(Beginning of Material to process)

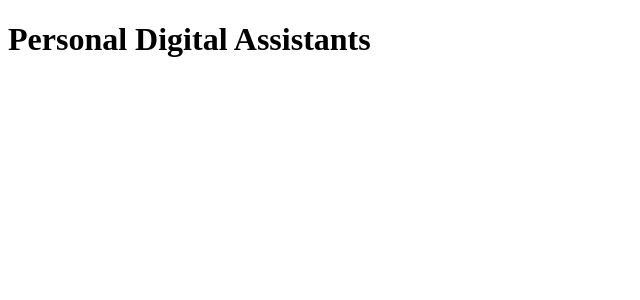
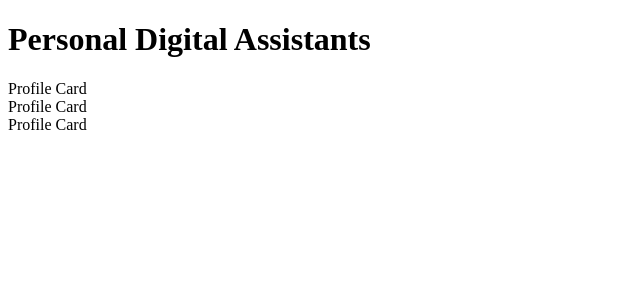
Before and after one commit to RCass172/pdas, a React (Create React App) app: page / in a window 1280 px wide. Shown: the top 300 px of the page, without its empty margins (0-640 px from the left). Built offline with nearby package versions, Linux system fonts and the light colour scheme.

Commit message:
add the profileCard component

```diff
--- a/src/App.js
+++ b/src/App.js
@@ -1,7 +1,12 @@
+import ProfileCard from "./ProfileCard";
+
 function App () {
     return (
         <div>
             <h1>Personal Digital Assistants</h1>
+            <ProfileCard />
+            <ProfileCard />
+            <ProfileCard />
         </div>
     );
 }
--- a/src/ProfileCard.js
+++ b/src/ProfileCard.js
@@ -0,0 +1,9 @@
+function ProfileCard () {
+    return (
+        <div>
+            Profile Card
+        </div>
+    )
+}
+
+export default ProfileCard;
```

(End of Material to process)

- **About this task**
Gather each line in the entries above where the string "function" is found.

- **The completed task**
 function App () {
+function ProfileCard () {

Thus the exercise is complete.